It's called endoscopic photo-coagulation, or ECP.
A device about the size of a pencil uses a camera, light and lasers to make tiny incisions in the eye.
For the first time doctors can actually "see" what they're treating which allows them to be much more precise.
That's great news for patients like Martha Cole who deal with the burden of glaucoma every day.
"I think it'd be just great to get rid of all that medicine and have that extra freedom. And I probably won't have to go to the doctor as often," said Cole.
ECP is also a less invasive procedure. It only takes about 20 minutes per eye, and recovery time can be as short as a day.
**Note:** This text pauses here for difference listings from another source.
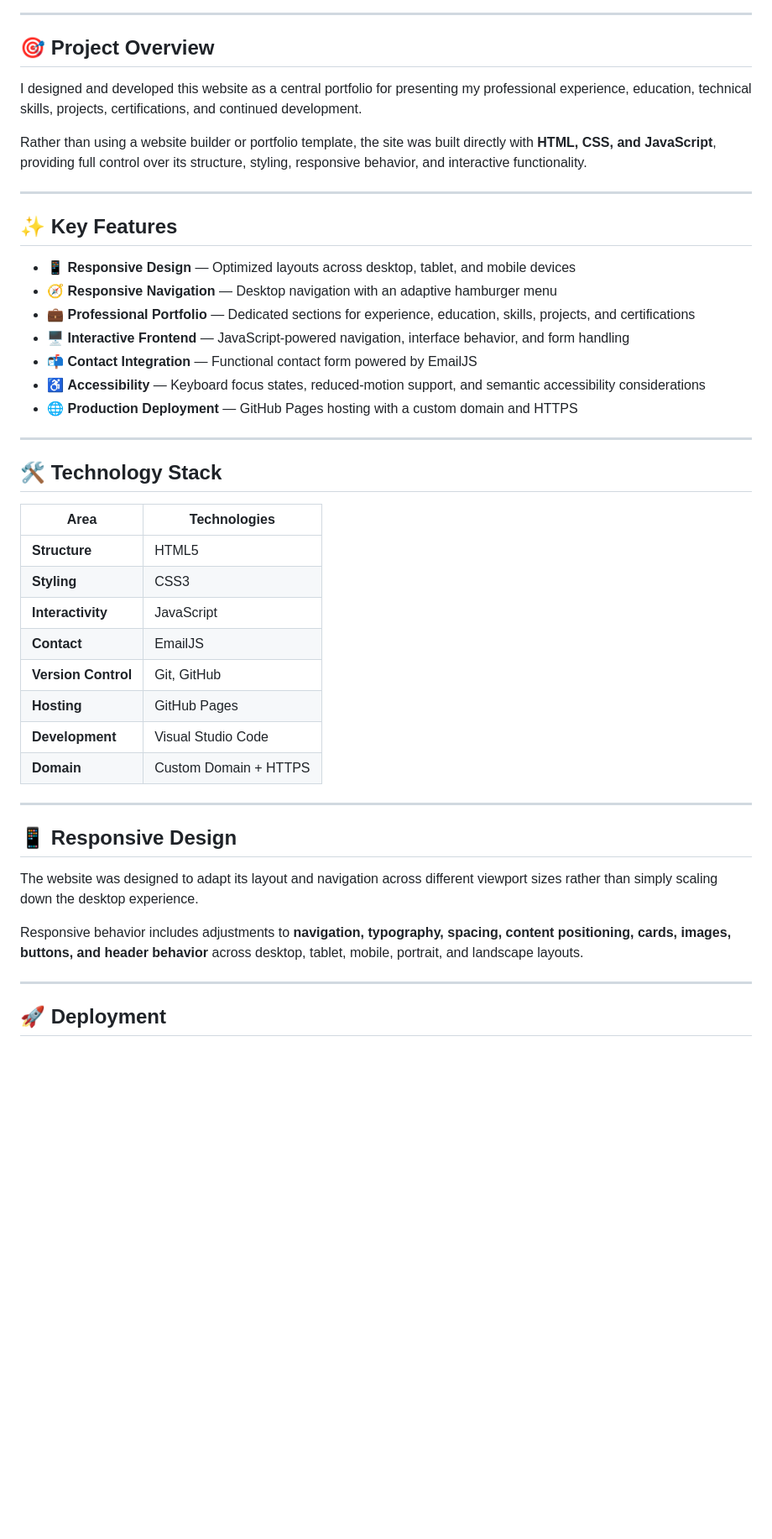
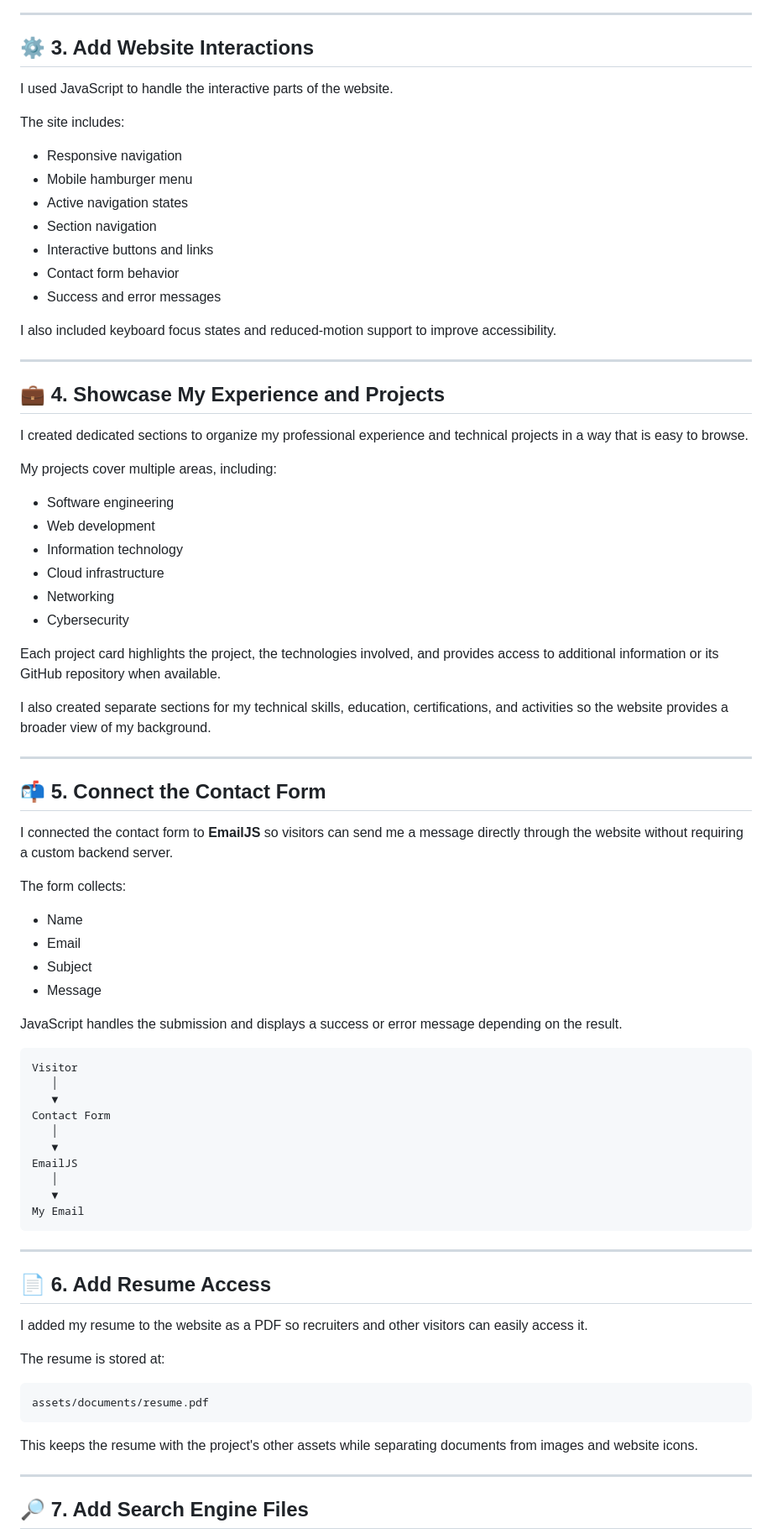
Before and after one commit to dj-berg/personal-portfolio-website, a Markdown page: README.md, the part around one of its changes. Shown at 84% size. GitHub-like rendering; blank space fills up the shorter version.

Commit message:
Revise README for portfolio website
Updated the README to enhance project description, added new sections for design, technology stack, and project features, and improved overall formatting.

````diff
--- a/README.md
+++ b/README.md
@@ -21,48 +75,84 @@ Built from the ground up with **HTML, CSS, and JavaScript**, deployed through **
 
 ---
 
-## 🎯 Project Overview
+## ⚙️ 3. Add Website Interactions
 
-I designed and developed this website as a central portfolio for presenting my professional experience, education, technical skills, projects, certifications, and continued development.
+I used JavaScript to handle the interactive parts of the website.
 
-Rather than using a website builder or portfolio template, the site was built directly with **HTML, CSS, and JavaScript**, providing full control over its structure, styling, responsive behavior, and interactive functionality.
+The site includes:
+
+- Responsive navigation
+- Mobile hamburger menu
+- Active navigation states
+- Section navigation
+- Interactive buttons and links
+- Contact form behavior
+- Success and error messages
+
+I also included keyboard focus states and reduced-motion support to improve accessibility.
 
 ---
 
-## ✨ Key Features
+## 💼 4. Showcase My Experience and Projects
 
-- 📱 **Responsive Design** — Optimized layouts across desktop, tablet, and mobile devices
-- 🧭 **Responsive Navigation** — Desktop navigation with an adaptive hamburger menu
-- 💼 **Professional Portfolio** — Dedicated sections for experience, education, skills, projects, and certifications
-- 🖥️ **Interactive Frontend** — JavaScript-powered navigation, interface behavior, and form handling
-- 📬 **Contact Integration** — Functional contact form powered by EmailJS
-- ♿ **Accessibility** — Keyboard focus states, reduced-motion support, and semantic accessibility considerations
-- 🌐 **Production Deployment** — GitHub Pages hosting with a custom domain and HTTPS
+I created dedicated sections to organize my professional experience and technical projects in a way that is easy to browse.
+
+My projects cover multiple areas, including:
+
+- Software engineering
+- Web development
+- Information technology
+- Cloud infrastructure
+- Networking
+- Cybersecurity
+
+Each project card highlights the project, the technologies involved, and provides access to additional information or its GitHub repository when available.
+
+I also created separate sections for my technical skills, education, certifications, and activities so the website provides a broader view of my background.
 
 ---
 
-## 🛠️ Technology Stack
+## 📬 5. Connect the Contact Form
 
-| Area | Technologies |
-| --- | --- |
-| **Structure** | HTML5 |
-| **Styling** | CSS3 |
-| **Interactivity** | JavaScript |
-| **Contact** | EmailJS |
-| **Version Control** | Git, GitHub |
-| **Hosting** | GitHub Pages |
-| **Development** | Visual Studio Code |
-| **Domain** | Custom Domain + HTTPS |
+I connected the contact form to **EmailJS** so visitors can send me a message directly through the website without requiring a custom backend server.
+
+The form collects:
+
+- Name
+- Email
+- Subject
+- Message
+
+JavaScript handles the submission and displays a success or error message depending on the result.
+
+```text
+Visitor
+   │
+   ▼
+Contact Form
+   │
+   ▼
+EmailJS
+   │
+   ▼
+My Email
+```
 
 ---
 
-## 📱 Responsive Design
+## 📄 6. Add Resume Access
 
-The website was designed to adapt its layout and navigation across different viewport sizes rather than simply scaling down the desktop experience.
+I added my resume to the website as a PDF so recruiters and other visitors can easily access it.
 
-Responsive behavior includes adjustments to **navigation, typography, spacing, content positioning, cards, images, buttons, and header behavior** across desktop, tablet, mobile, portrait, and landscape layouts.
+The resume is stored at:
+
+```text
+assets/documents/resume.pdf
+```
+
+This keeps the resume with the project's other assets while separating documents from images and website icons.
 
 ---
 
-## 🚀 Deployment
+## 🔎 7. Add Search Engine Files
 
````
Also changed, not shown: other parts of README.md (+136 -28 lines).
Glaucoma is the leading cause of preventable vision loss in the U.S. effecting more than 2 million people over the age of 40.